--- Task item ---
Below is a block of records; reproduce all of them exactly and leave out any pictures.
**** Records
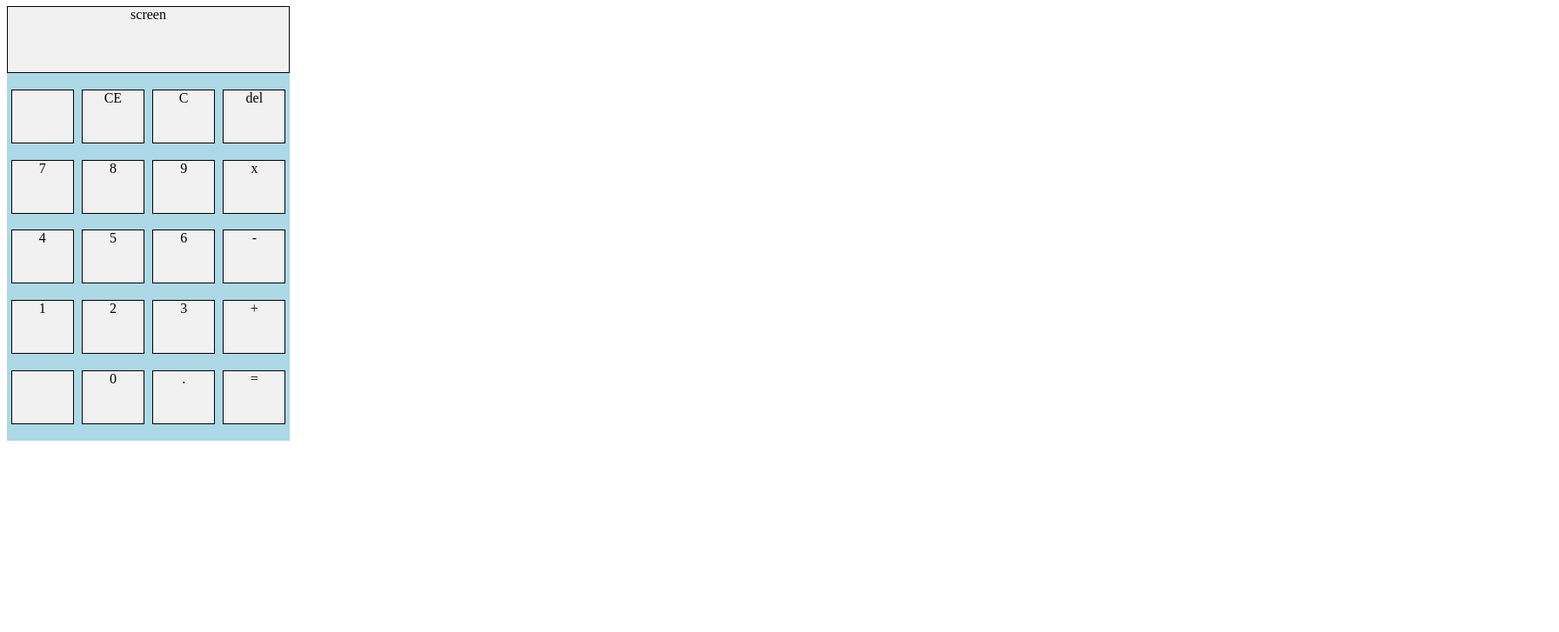
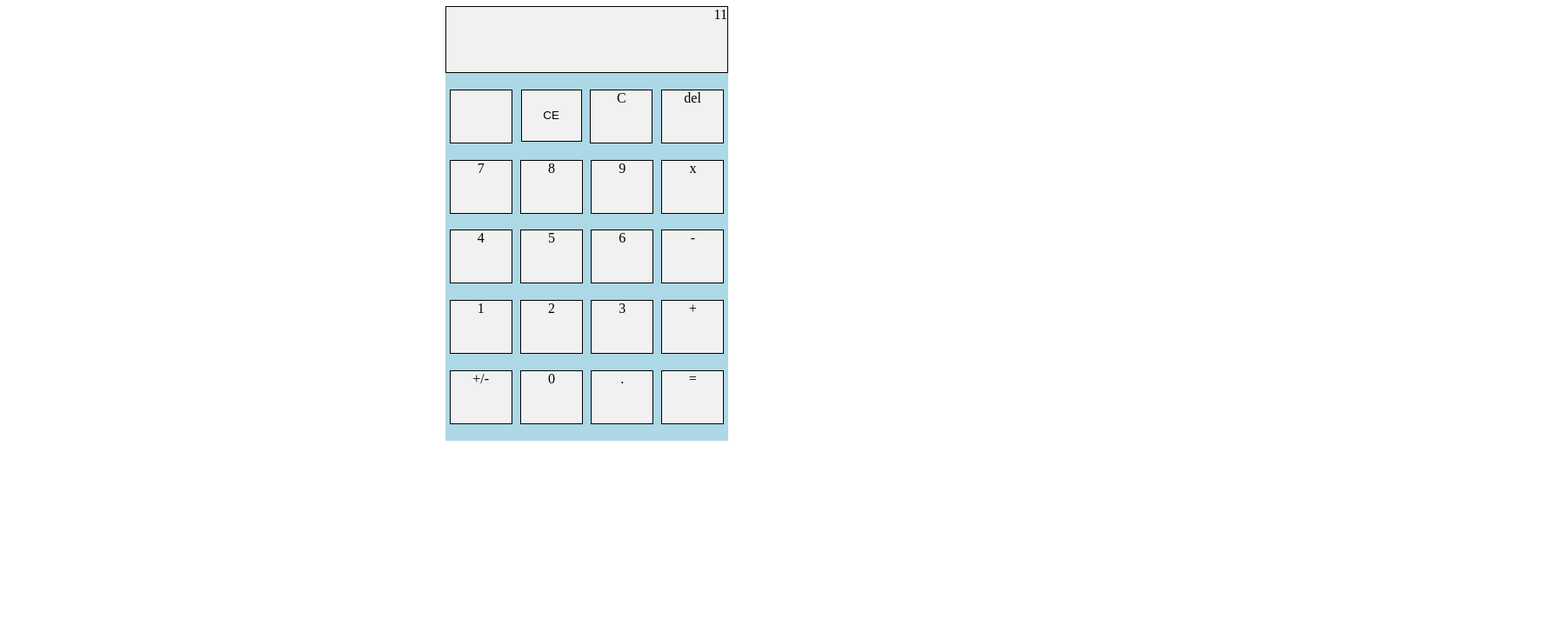
Before and after one commit to lilwon/calculator, a plain HTML site: page index.html in a window 1280 px wide. Shown: the part 73-800 px from the top of the page at 87% size, 1792 px wide, since content can reach past the window. Drawn offline with Linux system fonts and the light colour scheme.

Commit message:
Added reset button

```diff
--- a/index.html
+++ b/index.html
@@ -8,10 +8,11 @@
     <body>
         <h1>Just a h1</h1>
 
+        <div class="center">
             <div class="calc-container">
-            <div class="screen-display">screen</div>
+                <div id="screen" class="screen-display"></div>
                 <div class="keys"></div>
-            <div class="keys">CE</div>
+                <button onclick="reset()" class="keys">CE</button>
                 <div class="keys">C</div>
                 <div class="keys">del</div>
                 <div class="keys">7</div>
@@ -26,12 +27,13 @@
                 <div class="keys">2</div>
                 <div class="keys">3</div>
                 <div class="keys">+</div>
-            <div class="keys"></div>
+                <div class="keys">+/-</div>
                 <div class="keys">0</div>
                 <div class="keys">.</div>
                 <div class="keys">=</div>
             </div>
 
+        </div>
         <script src="script.js"></script>
     </body>
 </html>
--- a/script.js
+++ b/script.js
@@ -17,3 +17,12 @@ const operate = (a, b, operator) => {
         return divide(a, b);
     }
 };
+
+let ans = 11;
+let screen = document.querySelector("#screen");
+screen.innerHTML = ans;
+
+// screen shows nothing
+function reset() {
+    screen.innerHTML = 0;
+}
--- a/style.css
+++ b/style.css
@@ -1,3 +1,16 @@
+body {
+    height: 100%;
+    width: 100%;
+    margin: 0;
+    overflow: hidden;
+}
+
+.center {
+    position: relative;
+    top: 50%;
+    left: 40%;
+}
+
 
 .calc-container {
     display: flex;
@@ -12,8 +25,8 @@
     background-color: #f1f1f1;
     width: 325px;
     height: 75px;
-    text-align: center;
-    border: solid 1px;
+    border: 1px solid;
+    direction: rtl;
 }
 
 .keys {
@@ -22,4 +35,5 @@
     height: 60px;
     text-align: center;
     border: solid 1px;
+    cursor: pointer;
 }
```
Lines whose indentation alone changed are shown as unchanged.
********
--- Exercise answer ---
Before and after one commit to lilwon/calculator, a plain HTML site: page index.html in a window 1280 px wide. Shown: the part 73-800 px from the top of the page at 87% size, 1792 px wide, since content can reach past the window. Drawn offline with Linux system fonts and the light colour scheme.

Commit message:
Added reset button

```diff
--- a/index.html
+++ b/index.html
@@ -8,10 +8,11 @@
     <body>
         <h1>Just a h1</h1>
 
+        <div class="center">
             <div class="calc-container">
-            <div class="screen-display">screen</div>
+                <div id="screen" class="screen-display"></div>
                 <div class="keys"></div>
-            <div class="keys">CE</div>
+                <button onclick="reset()" class="keys">CE</button>
                 <div class="keys">C</div>
                 <div class="keys">del</div>
                 <div class="keys">7</div>
@@ -26,12 +27,13 @@
                 <div class="keys">2</div>
                 <div class="keys">3</div>
                 <div class="keys">+</div>
-            <div class="keys"></div>
+                <div class="keys">+/-</div>
                 <div class="keys">0</div>
                 <div class="keys">.</div>
                 <div class="keys">=</div>
             </div>
 
+        </div>
         <script src="script.js"></script>
     </body>
 </html>
--- a/script.js
+++ b/script.js
@@ -17,3 +17,12 @@ const operate = (a, b, operator) => {
         return divide(a, b);
     }
 };
+
+let ans = 11;
+let screen = document.querySelector("#screen");
+screen.innerHTML = ans;
+
+// screen shows nothing
+function reset() {
+    screen.innerHTML = 0;
+}
--- a/style.css
+++ b/style.css
@@ -1,3 +1,16 @@
+body {
+    height: 100%;
+    width: 100%;
+    margin: 0;
+    overflow: hidden;
+}
+
+.center {
+    position: relative;
+    top: 50%;
+    left: 40%;
+}
+
 
 .calc-container {
     display: flex;
@@ -12,8 +25,8 @@
     background-color: #f1f1f1;
     width: 325px;
     height: 75px;
-    text-align: center;
-    border: solid 1px;
+    border: 1px solid;
+    direction: rtl;
 }
 
 .keys {
@@ -22,4 +35,5 @@
     height: 60px;
     text-align: center;
     border: solid 1px;
+    cursor: pointer;
 }
```
Lines whose indentation alone changed are shown as unchanged.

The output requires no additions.